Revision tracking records
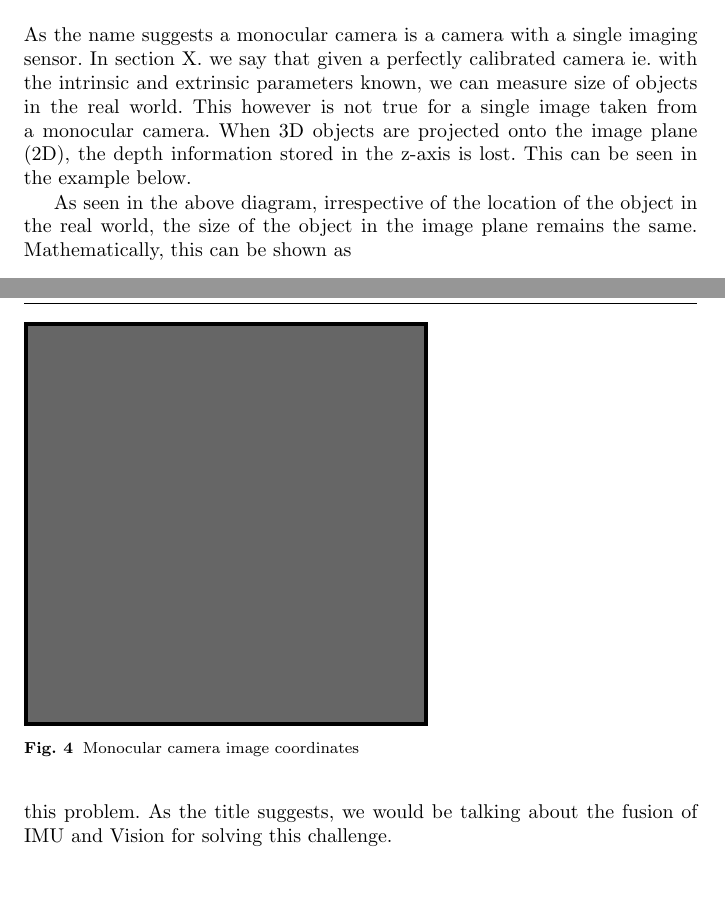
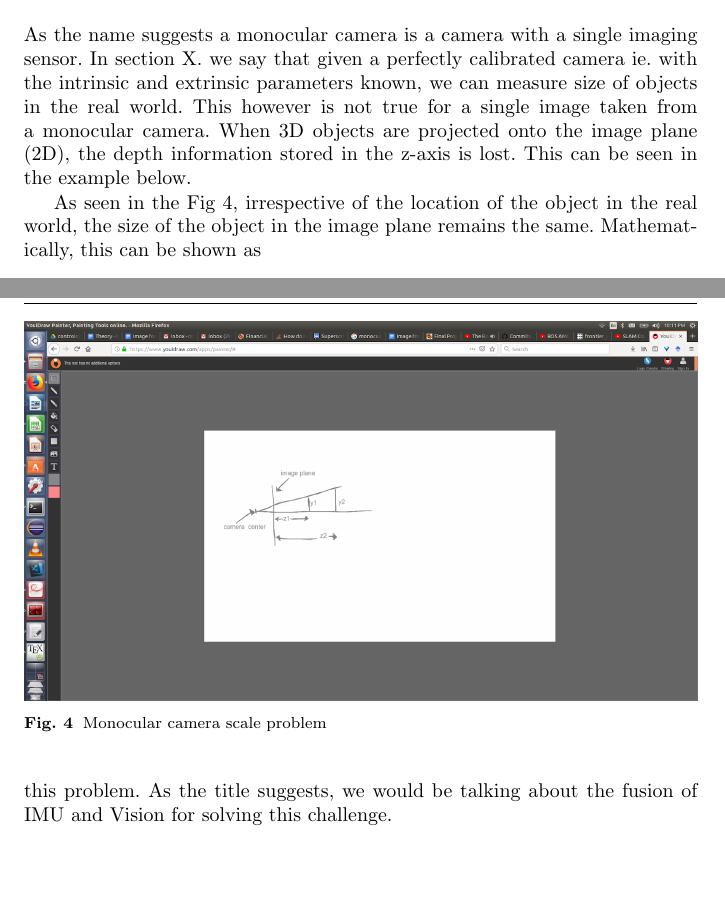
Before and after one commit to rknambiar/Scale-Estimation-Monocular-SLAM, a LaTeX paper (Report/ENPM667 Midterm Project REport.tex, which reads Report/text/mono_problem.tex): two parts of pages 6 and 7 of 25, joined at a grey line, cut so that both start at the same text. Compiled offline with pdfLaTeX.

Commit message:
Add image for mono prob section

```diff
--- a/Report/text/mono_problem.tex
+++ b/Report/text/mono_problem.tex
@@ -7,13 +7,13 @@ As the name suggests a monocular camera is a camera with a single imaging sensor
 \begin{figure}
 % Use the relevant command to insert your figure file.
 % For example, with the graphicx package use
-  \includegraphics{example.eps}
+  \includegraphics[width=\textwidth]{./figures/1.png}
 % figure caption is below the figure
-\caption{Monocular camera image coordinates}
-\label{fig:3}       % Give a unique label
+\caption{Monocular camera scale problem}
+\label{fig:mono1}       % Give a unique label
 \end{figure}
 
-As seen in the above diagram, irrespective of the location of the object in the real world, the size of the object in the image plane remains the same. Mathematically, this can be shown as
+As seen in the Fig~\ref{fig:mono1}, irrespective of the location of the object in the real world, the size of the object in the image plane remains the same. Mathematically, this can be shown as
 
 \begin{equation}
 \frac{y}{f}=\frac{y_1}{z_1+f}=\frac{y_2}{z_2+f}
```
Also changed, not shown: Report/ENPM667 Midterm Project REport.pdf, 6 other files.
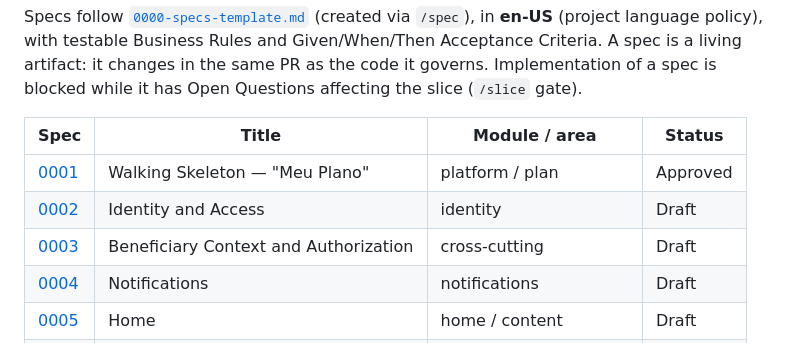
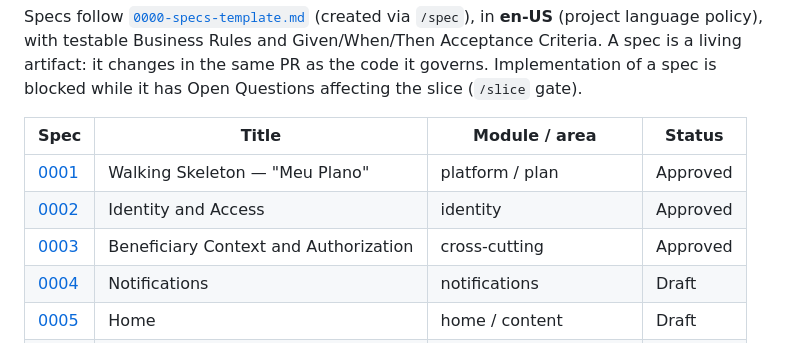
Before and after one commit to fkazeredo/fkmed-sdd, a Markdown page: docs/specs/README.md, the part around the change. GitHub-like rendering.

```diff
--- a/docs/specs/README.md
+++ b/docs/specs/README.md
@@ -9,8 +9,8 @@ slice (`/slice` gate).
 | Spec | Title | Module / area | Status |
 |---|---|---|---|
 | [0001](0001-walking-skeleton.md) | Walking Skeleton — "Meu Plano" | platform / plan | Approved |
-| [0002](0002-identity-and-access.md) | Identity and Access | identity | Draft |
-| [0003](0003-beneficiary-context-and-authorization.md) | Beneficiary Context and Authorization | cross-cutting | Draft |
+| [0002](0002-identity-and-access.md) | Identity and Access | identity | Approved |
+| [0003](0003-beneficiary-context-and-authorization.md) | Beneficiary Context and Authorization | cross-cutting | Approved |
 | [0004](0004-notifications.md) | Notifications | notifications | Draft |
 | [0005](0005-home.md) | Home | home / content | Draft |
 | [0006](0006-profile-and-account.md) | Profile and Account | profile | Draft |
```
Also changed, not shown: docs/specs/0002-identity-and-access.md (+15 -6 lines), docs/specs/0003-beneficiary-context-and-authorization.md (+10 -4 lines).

■ Task instructions
All lines from the line containing "Before and after one commit to fkazeredo/fkmed-sdd, a" through the last line of the data are to be repeated exactly; no other line belongs in the answer.

■ Reply
Before and after one commit to fkazeredo/fkmed-sdd, a Markdown page: docs/specs/README.md, the part around the change. GitHub-like rendering.

```diff
--- a/docs/specs/README.md
+++ b/docs/specs/README.md
@@ -9,8 +9,8 @@ slice (`/slice` gate).
 | Spec | Title | Module / area | Status |
 |---|---|---|---|
 | [0001](0001-walking-skeleton.md) | Walking Skeleton — "Meu Plano" | platform / plan | Approved |
-| [0002](0002-identity-and-access.md) | Identity and Access | identity | Draft |
-| [0003](0003-beneficiary-context-and-authorization.md) | Beneficiary Context and Authorization | cross-cutting | Draft |
+| [0002](0002-identity-and-access.md) | Identity and Access | identity | Approved |
+| [0003](0003-beneficiary-context-and-authorization.md) | Beneficiary Context and Authorization | cross-cutting | Approved |
 | [0004](0004-notifications.md) | Notifications | notifications | Draft |
 | [0005](0005-home.md) | Home | home / content | Draft |
 | [0006](0006-profile-and-account.md) | Profile and Account | profile | Draft |
```
Also changed, not shown: docs/specs/0002-identity-and-access.md (+15 -6 lines), docs/specs/0003-beneficiary-context-and-authorization.md (+10 -4 lines).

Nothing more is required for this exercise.